Place your hand inside the fabric box and hold it up, to ensure that you don’t accidentally sew some of the other sides as well. Continue to sew all your felt squares to each face of your fabric box, then sew the remaining coloured felt to the fabric square that hasn’t been attached yet.
7. Now, flip your fabric box back the other way, so the felt is on the inside, and the stitches are on the outside. Pick up your last fabric square and place it onto the fabric box where the hole is, making sure that the coloured felt is faced inside with the rest of them. Pin the edges together, and then sew around them 90% of the way, leaving a small hole on one edge.
8. Very carefully poke the entire pillow through that small hole that you left open, then fill that hole with pillow stuffing until your creation somewhat resembles an actual Rubik’s cube. After that, sew up the hole and you’re done! You now have a huge Rubik’s cube pillow!

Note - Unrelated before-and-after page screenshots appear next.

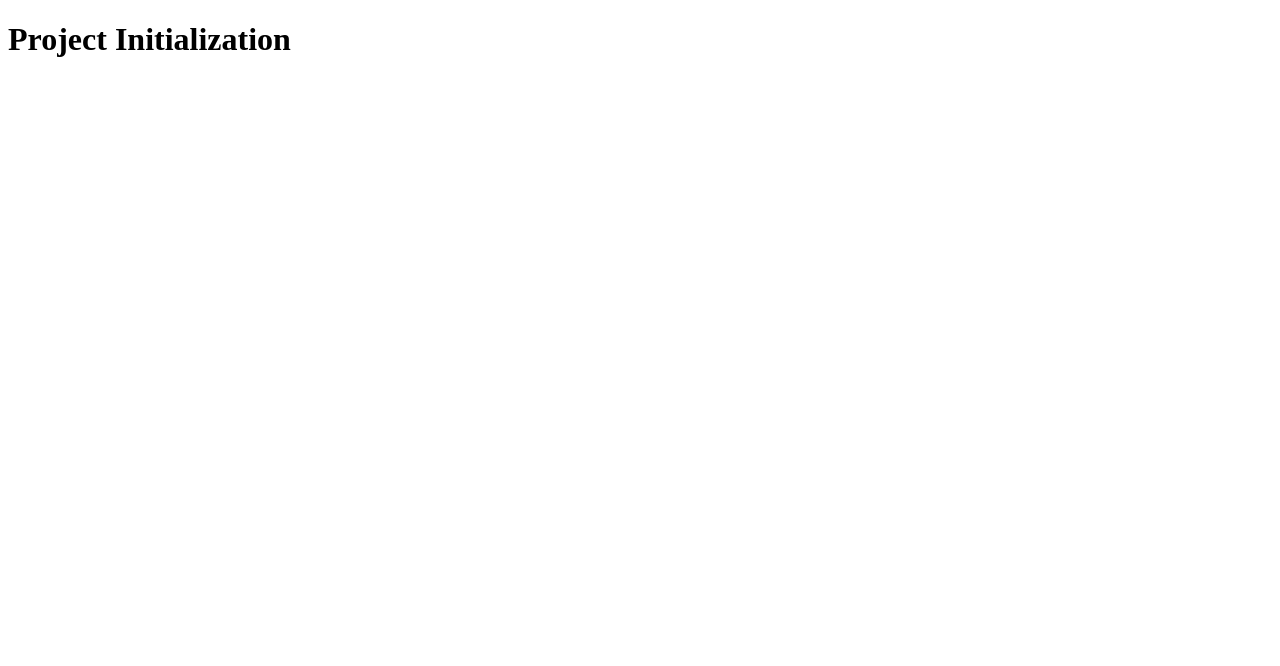
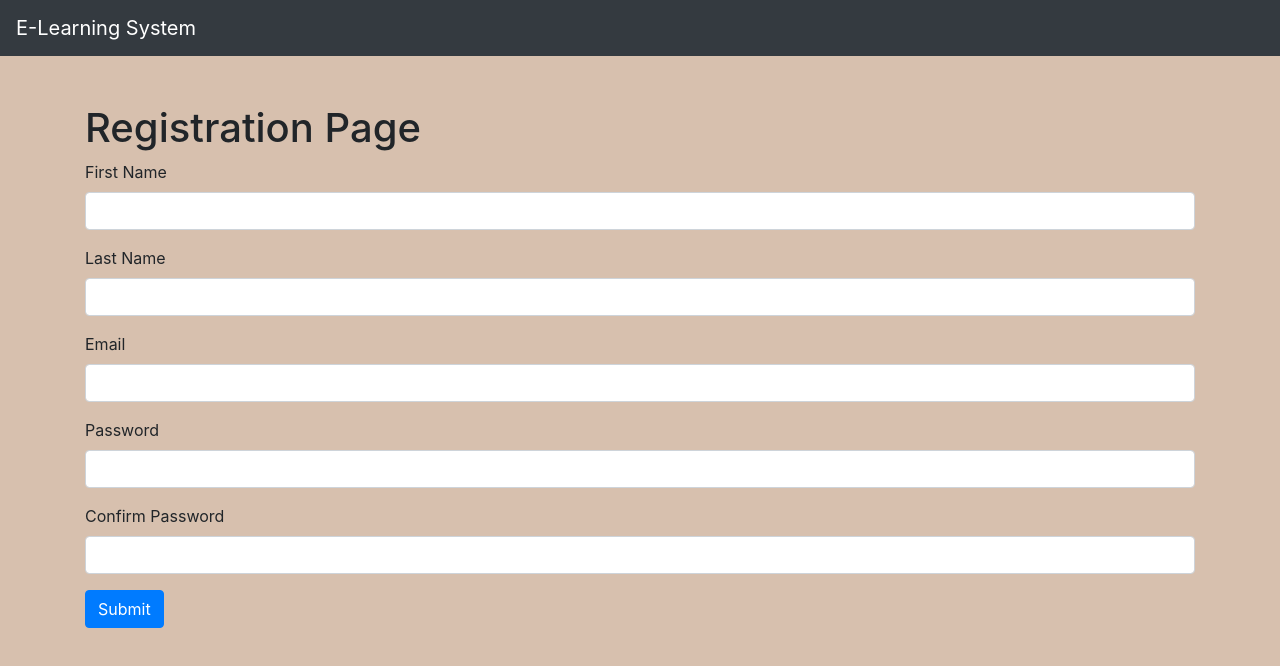
Before and after one commit to framgia/sph-els-arden, a React (Create React App) app in the folder frontend/: page / in a window 1280 px wide. Shown: the top 666 px of the page. Built offline with nearby package versions, Linux system fonts and the light colour scheme.

Commit message:
design ui for registration page

```diff
--- a/frontend/package.json
+++ b/frontend/package.json
@@ -7,6 +7,7 @@
     "@testing-library/jest-dom": "^5.16.5",
     "@testing-library/react": "^13.4.0",
     "@testing-library/user-event": "^13.5.0",
+    "joi-browser": "^13.4.0",
     "react": "^18.2.0",
     "react-dom": "^18.2.0",
     "react-redux": "^8.0.2",
--- a/frontend/public/index.html
+++ b/frontend/public/index.html
@@ -9,6 +9,12 @@
       content="Web site created using create-react-app"
     />
     <link rel="manifest" href="%PUBLIC_URL%/manifest.json" />
+    <link
+      rel="stylesheet"
+      href="https://cdn.jsdelivr.net/npm/bootstrap@4.0.0/dist/css/bootstrap.min.css"
+      integrity="sha384-Gn5384xqQ1aoWXA+058RXPxPg6fy4IWvTNh0E263XmFcJlSAwiGgFAW/dAiS6JXm"
+      crossorigin="anonymous"
+    />
     <title>E-Learning System</title>
   </head>
   <body>
@@ -16,4 +22,19 @@
     <div id="root"></div>
     <!-- body -->
   </body>
+  <script
+    src="https://code.jquery.com/jquery-3.2.1.slim.min.js"
+    integrity="sha384-KJ3o2DKtIkvYIK3UENzmM7KCkRr/rE9/Qpg6aAZGJwFDMVNA/GpGFF93hXpG5KkN"
+    crossorigin="anonymous"
+  ></script>
+  <script
+    src="https://cdn.jsdelivr.net/npm/popper.js@1.12.9/dist/umd/popper.min.js"
+    integrity="sha384-ApNbgh9B+Y1QKtv3Rn7W3mgPxhU9K/ScQsAP7hUibX39j7fakFPskvXusvfa0b4Q"
+    crossorigin="anonymous"
+  ></script>
+  <script
+    src="https://cdn.jsdelivr.net/npm/bootstrap@4.0.0/dist/js/bootstrap.min.js"
+    integrity="sha384-JZR6Spejh4U02d8jOt6vLEHfe/JQGiRRSQQxSfFWpi1MquVdAyjUar5+76PVCmYl"
+    crossorigin="anonymous"
+  ></script>
 </html>
--- /dev/null
+++ b/frontend/src/App.js
@@ -0,0 +1,15 @@
+import Register from "./components/register";
+import Navbar from "./components/navbar";
+
+function App() {
+  return (
+    <div className="App">
+      <Navbar />
+      <div className="container mt-5">
+        <Register />
+      </div>
+    </div>
+  );
+}
+
+export default App;
--- a/frontend/src/components/App.js
+++ /dev/null
@@ -1,9 +0,0 @@
-function App() {
-  return (
-    <div className="App">
-      <h1>Project Initialization</h1>
-    </div>
-  );
-}
-
-export default App;
--- /dev/null
+++ b/frontend/src/components/input.js
@@ -0,0 +1,21 @@
+import React from "react";
+
+const InputField = ({ name, label, value, onChange, type, error }) => {
+  return (
+    <div className="form-group">
+      <label htmlFor={name}>{label}</label>
+      <input
+        onChange={onChange}
+        value={value}
+        id={name}
+        type={type}
+        className="form-control"
+      />
+
+      {/* conditional rendering */}
+      {error && <div className="alert alert-danger">{error}</div>}
+    </div>
+  );
+};
+
+export default InputField;
--- /dev/null
+++ b/frontend/src/components/navbar.js
@@ -0,0 +1,11 @@
+const Navbar = () => {
+  return (
+    <nav className="navbar navbar-dark bg-dark">
+      <span className="navbar-brand bg-dark text-white-50">
+        E-Learning System
+      </span>
+    </nav>
+  );
+};
+
+export default Navbar;
--- /dev/null
+++ b/frontend/src/components/register.js
@@ -0,0 +1,103 @@
+import React from "react";
+import { useSelector } from "react-redux";
+import { useDispatch } from "react-redux";
+
+import { register } from "../features/user";
+import InputField from "./input";
+import { validate, validateField, getErrorMessage } from "./validation";
+
+const Register = () => {
+  const registrant = useSelector((state) => state.registrant.value);
+  const dispatch = useDispatch();
+
+  const handleSubmit = (e) => {
+    e.preventDefault();
+
+    const errors = validate(registrant);
+    const payload = { ...registrant, errors };
+    dispatch(register(payload));
+    // if there are no errors, register through api
+  };
+
+  const handleChange = ({ currentTarget: input }) => {
+    const name = input.id;
+    const value = input.value;
+    const error = {};
+    let payload = {};
+
+    const errors = validateField(name, value);
+
+    if (errors) {
+      const key = errors.path[0];
+      const message = getErrorMessage(errors);
+      error[key] = message;
+
+      const error_payload = { ...registrant.errors, [key]: message };
+      payload = { ...registrant, [name]: value, errors: error_payload };
+    } else {
+      const error_payload = { ...registrant.errors };
+      delete error_payload[name]; // remove the error
+      // console.log(name);
+      payload = { ...registrant, [name]: value, errors: error_payload };
+    }
+
+    // create new object for payload
+    //update state every change in the input field
+    dispatch(register(payload));
+  };
+
+  return (
+    <div>
+      <h1>Registration Page</h1>
+      <form onSubmit={handleSubmit}>
+        <InputField
+          name="first_name"
+          value={registrant.first_name}
+          label="First Name"
+          type="text"
+          onChange={handleChange}
+          error={registrant.errors.first_name}
+        />
+
+        <InputField
+          name="last_name"
+          value={registrant.last_name}
+          label="Last Name"
+          type="text"
+          onChange={handleChange}
+          error={registrant.errors.last_name}
+        />
+
+        <InputField
+          name="email"
+          value={registrant.email}
+          label="Email"
+          type="text"
+          onChange={handleChange}
+          error={registrant.errors.email}
+        />
+
+        <InputField
+          name="password"
+          value={registrant.password}
+          label="Password"
+          type="password"
+          onChange={handleChange}
+          error={registrant.errors.password}
+        />
+
+        <InputField
+          name="password2"
+          value={registrant.password2}
+          label="Confirm Password"
+          type="password"
+          onChange={handleChange}
+          error={registrant.errors.password2}
+        />
+        <button className="btn btn-primary">Submit</button>
+      </form>
+    </div>
+  );
+};
+
+export default Register;
--- /dev/null
+++ b/frontend/src/components/validation.js
@@ -0,0 +1,127 @@
+import Joi from "joi-browser";
+
+const schema = {
+  first_name: Joi.string()
+    .regex(/^[A-Za-z]+$/)
+    .label("First Name")
+    .required(),
+  last_name: Joi.string()
+    .regex(/[a-zA-Z]/)
+    .label("Last Name"),
+  email: Joi.string().email().label("Email"),
+  password: Joi.string().min(8).label("Password"),
+  password2: Joi.string()
+    .min(8)
+    .valid(Joi.ref("password"))
+    .label("Confirm Password"),
+};
+
+// helper functions
+const validate = (obj) => {
+  const { errors, ...state } = obj; // create new object without the errors key
+  const { error } = Joi.validate(state, schema, { abortEarly: false });
+
+  const result = {};
+  if (!error) return result;
+
+  // get the message for every error
+  for (let item of error.details) result[item.path[0]] = getErrorMessage(item);
+
+  return result;
+};
+
+const validateField = (name, value) => {
+  const obj = { [name]: value };
+  const singleSchema = { [name]: schema[name] };
+  const { error } = Joi.validate(obj, singleSchema);
+
+  if (!error) return null;
+
+  return error.details[0];
+};
+
+const getErrorMessage = (error) => {
+  const type = error.type;
+  const key = error.path[0];
+  const label = error.context.label;
+
+  let message = "";
+
+  switch (key) {
+    case "first_name":
+      switch (type) {
+        case "any.empty":
+          message = label + " cannot be empty";
+          break;
+        case "string.regex.base":
+          message = label + " must be letters only";
+          break;
+        default:
+          message = "Unindentified error";
+          break;
+      }
+      break;
+    case "last_name":
+      switch (type) {
+        case "any.empty":
+          message = label + " cannot be empty";
+          break;
+        case "string.regex.base":
+          message = label + " must be letters only";
+          break;
+        default:
+          message = "Unidentified error";
+          break;
+      }
+      break;
+    case "email":
+      switch (type) {
+        case "any.empty":
+          message = label + " cannot be empty";
+          break;
+        case "string.email":
+          message = "Must be a valid email";
+          break;
+        default:
+          message = "Unidentified Error!";
+          break;
+      }
+      break;
+    case "password":
+      switch (type) {
+        case "any.empty":
+          message = label + " cannot be empty";
+          break;
+        case "string.min":
+          message = "Must be at least 8 characters long";
+          break;
+        default:
+          message = "Unidentified error.";
+          break;
+      }
+      break;
+    case "password2":
+      switch (type) {
+        case "any.empty":
+          message = label + " cannot be empty";
+          break;
+        case "string.min":
+          message = "Must be at least 8 characters long";
+          break;
+        case "any.allowOnly":
+          message = "Password does not match";
+          break;
+        default:
+          message = "Unidentified error.";
+          break;
+      }
+      break;
+    default:
+      message = "Unidentified error.";
+      break;
+  }
+
+  return message;
+};
+
+export { validate, validateField, getErrorMessage };
--- /dev/null
+++ b/frontend/src/features/user.js
@@ -0,0 +1,26 @@
+import { createSlice } from "@reduxjs/toolkit";
+
+const initialStateValue = {
+  first_name: "",
+  last_name: "",
+  email: "",
+  password: "",
+  password2: "",
+  errors: {},
+};
+
+export const registrantSlice = createSlice({
+  name: "registrant",
+  initialState: {
+    value: initialStateValue,
+  },
+  reducers: {
+    register: (state, action) => {
+      state.value = action.payload;
+    },
+  },
+});
+
+export const { register } = registrantSlice.actions;
+
+export default registrantSlice.reducer;
--- a/frontend/src/index.js
+++ b/frontend/src/index.js
@@ -1,10 +1,25 @@
-import React from 'react';
-import ReactDOM from 'react-dom/client';
-import App from './components/App';
+import React from "react";
+import ReactDOM from "react-dom/client";
+import App from "./App";
 
-const root = ReactDOM.createRoot(document.getElementById('root'));
+import { configureStore } from "@reduxjs/toolkit";
+import { Provider } from "react-redux";
+import "./style.css";
+
+import registrantReducer from "./features/user";
+
+const store = configureStore({
+  //collection of reducers
+  reducer: {
+    registrant: registrantReducer,
+  },
+});
+
+const root = ReactDOM.createRoot(document.getElementById("root"));
 root.render(
   <React.StrictMode>
-    <App />
+    <Provider store={store}>
+      <App />
+    </Provider>
   </React.StrictMode>
 );
--- /dev/null
+++ b/frontend/src/style.css
@@ -0,0 +1,3 @@
+* {
+  background-color: #d7c0ae;
+}
```
Also changed, not shown: 1 other file (tests, documents, lock files or other folders).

As much as I love my wonky, curvy Rubik’s cube pillow, I am considering measuring the size of it and cutting a piece of foam of that size to put inside of it, so it actually looks like a Rubik’s CUBE 😂 but this is more than fine for now!
Tell me: can any of you complete a Rubik’s cube? I definitely can’t! According to Daniel, there’s a specific way to do it, but I don’t understand that as you have to mess them up yourself, and wouldn’t everyone do that differently? Either way, I think they’re pretty neat and this looks really cool with the rest of our geeky office decor. I hope you like it too!
Until next time,